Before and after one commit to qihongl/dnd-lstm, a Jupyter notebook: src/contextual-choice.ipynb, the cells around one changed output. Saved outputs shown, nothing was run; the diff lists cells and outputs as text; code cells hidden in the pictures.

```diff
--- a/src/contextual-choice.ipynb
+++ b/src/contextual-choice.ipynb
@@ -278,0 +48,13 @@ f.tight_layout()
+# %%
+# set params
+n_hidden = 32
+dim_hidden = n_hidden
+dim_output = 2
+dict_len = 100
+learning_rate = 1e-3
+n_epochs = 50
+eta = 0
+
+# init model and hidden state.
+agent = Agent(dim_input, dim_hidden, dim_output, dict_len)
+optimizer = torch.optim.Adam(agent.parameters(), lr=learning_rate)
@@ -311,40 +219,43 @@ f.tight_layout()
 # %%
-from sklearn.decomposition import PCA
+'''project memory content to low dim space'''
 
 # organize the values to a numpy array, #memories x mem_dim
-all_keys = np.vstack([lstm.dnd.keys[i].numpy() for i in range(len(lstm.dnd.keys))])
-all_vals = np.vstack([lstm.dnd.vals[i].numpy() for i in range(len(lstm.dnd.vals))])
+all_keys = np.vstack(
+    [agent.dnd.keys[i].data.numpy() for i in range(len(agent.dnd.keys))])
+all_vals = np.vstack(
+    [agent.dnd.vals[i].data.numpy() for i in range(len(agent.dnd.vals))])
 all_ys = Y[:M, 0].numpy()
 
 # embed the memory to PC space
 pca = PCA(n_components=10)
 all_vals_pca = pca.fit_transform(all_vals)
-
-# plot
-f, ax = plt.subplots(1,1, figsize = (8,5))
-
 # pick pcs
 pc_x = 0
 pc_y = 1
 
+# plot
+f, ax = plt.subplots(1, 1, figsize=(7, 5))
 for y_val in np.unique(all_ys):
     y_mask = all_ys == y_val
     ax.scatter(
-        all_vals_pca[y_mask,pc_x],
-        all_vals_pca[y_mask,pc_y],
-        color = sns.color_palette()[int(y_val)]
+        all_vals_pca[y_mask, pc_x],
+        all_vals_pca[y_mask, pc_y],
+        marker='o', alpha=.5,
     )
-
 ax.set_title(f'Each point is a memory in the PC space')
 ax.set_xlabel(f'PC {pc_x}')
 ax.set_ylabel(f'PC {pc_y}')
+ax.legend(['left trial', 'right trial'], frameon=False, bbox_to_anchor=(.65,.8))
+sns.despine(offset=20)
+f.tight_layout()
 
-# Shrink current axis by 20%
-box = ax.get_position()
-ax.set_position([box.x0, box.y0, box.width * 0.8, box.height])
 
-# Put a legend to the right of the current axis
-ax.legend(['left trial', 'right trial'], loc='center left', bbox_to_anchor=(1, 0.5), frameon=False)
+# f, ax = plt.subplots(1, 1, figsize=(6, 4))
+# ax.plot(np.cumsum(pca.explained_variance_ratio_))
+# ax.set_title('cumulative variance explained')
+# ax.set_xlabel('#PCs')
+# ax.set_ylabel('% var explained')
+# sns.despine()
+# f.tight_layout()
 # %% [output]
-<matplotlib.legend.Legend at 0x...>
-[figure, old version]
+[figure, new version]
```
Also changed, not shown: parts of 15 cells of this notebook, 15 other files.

__ASSIGNMENT__
The response should repeat the whole listing exactly.

__RESPONSE__
Before and after one commit to qihongl/dnd-lstm, a Jupyter notebook: src/contextual-choice.ipynb, the cells around one changed output. Saved outputs shown, nothing was run; the diff lists cells and outputs as text; code cells hidden in the pictures.

```diff
--- a/src/contextual-choice.ipynb
+++ b/src/contextual-choice.ipynb
@@ -278,0 +48,13 @@ f.tight_layout()
+# %%
+# set params
+n_hidden = 32
+dim_hidden = n_hidden
+dim_output = 2
+dict_len = 100
+learning_rate = 1e-3
+n_epochs = 50
+eta = 0
+
+# init model and hidden state.
+agent = Agent(dim_input, dim_hidden, dim_output, dict_len)
+optimizer = torch.optim.Adam(agent.parameters(), lr=learning_rate)
@@ -311,40 +219,43 @@ f.tight_layout()
 # %%
-from sklearn.decomposition import PCA
+'''project memory content to low dim space'''
 
 # organize the values to a numpy array, #memories x mem_dim
-all_keys = np.vstack([lstm.dnd.keys[i].numpy() for i in range(len(lstm.dnd.keys))])
-all_vals = np.vstack([lstm.dnd.vals[i].numpy() for i in range(len(lstm.dnd.vals))])
+all_keys = np.vstack(
+    [agent.dnd.keys[i].data.numpy() for i in range(len(agent.dnd.keys))])
+all_vals = np.vstack(
+    [agent.dnd.vals[i].data.numpy() for i in range(len(agent.dnd.vals))])
 all_ys = Y[:M, 0].numpy()
 
 # embed the memory to PC space
 pca = PCA(n_components=10)
 all_vals_pca = pca.fit_transform(all_vals)
-
-# plot
-f, ax = plt.subplots(1,1, figsize = (8,5))
-
 # pick pcs
 pc_x = 0
 pc_y = 1
 
+# plot
+f, ax = plt.subplots(1, 1, figsize=(7, 5))
 for y_val in np.unique(all_ys):
     y_mask = all_ys == y_val
     ax.scatter(
-        all_vals_pca[y_mask,pc_x],
-        all_vals_pca[y_mask,pc_y],
-        color = sns.color_palette()[int(y_val)]
+        all_vals_pca[y_mask, pc_x],
+        all_vals_pca[y_mask, pc_y],
+        marker='o', alpha=.5,
     )
-
 ax.set_title(f'Each point is a memory in the PC space')
 ax.set_xlabel(f'PC {pc_x}')
 ax.set_ylabel(f'PC {pc_y}')
+ax.legend(['left trial', 'right trial'], frameon=False, bbox_to_anchor=(.65,.8))
+sns.despine(offset=20)
+f.tight_layout()
 
-# Shrink current axis by 20%
-box = ax.get_position()
-ax.set_position([box.x0, box.y0, box.width * 0.8, box.height])
 
-# Put a legend to the right of the current axis
-ax.legend(['left trial', 'right trial'], loc='center left', bbox_to_anchor=(1, 0.5), frameon=False)
+# f, ax = plt.subplots(1, 1, figsize=(6, 4))
+# ax.plot(np.cumsum(pca.explained_variance_ratio_))
+# ax.set_title('cumulative variance explained')
+# ax.set_xlabel('#PCs')
+# ax.set_ylabel('% var explained')
+# sns.despine()
+# f.tight_layout()
 # %% [output]
-<matplotlib.legend.Legend at 0x...>
-[figure, old version]
+[figure, new version]
```
Also changed, not shown: parts of 15 cells of this notebook, 15 other files.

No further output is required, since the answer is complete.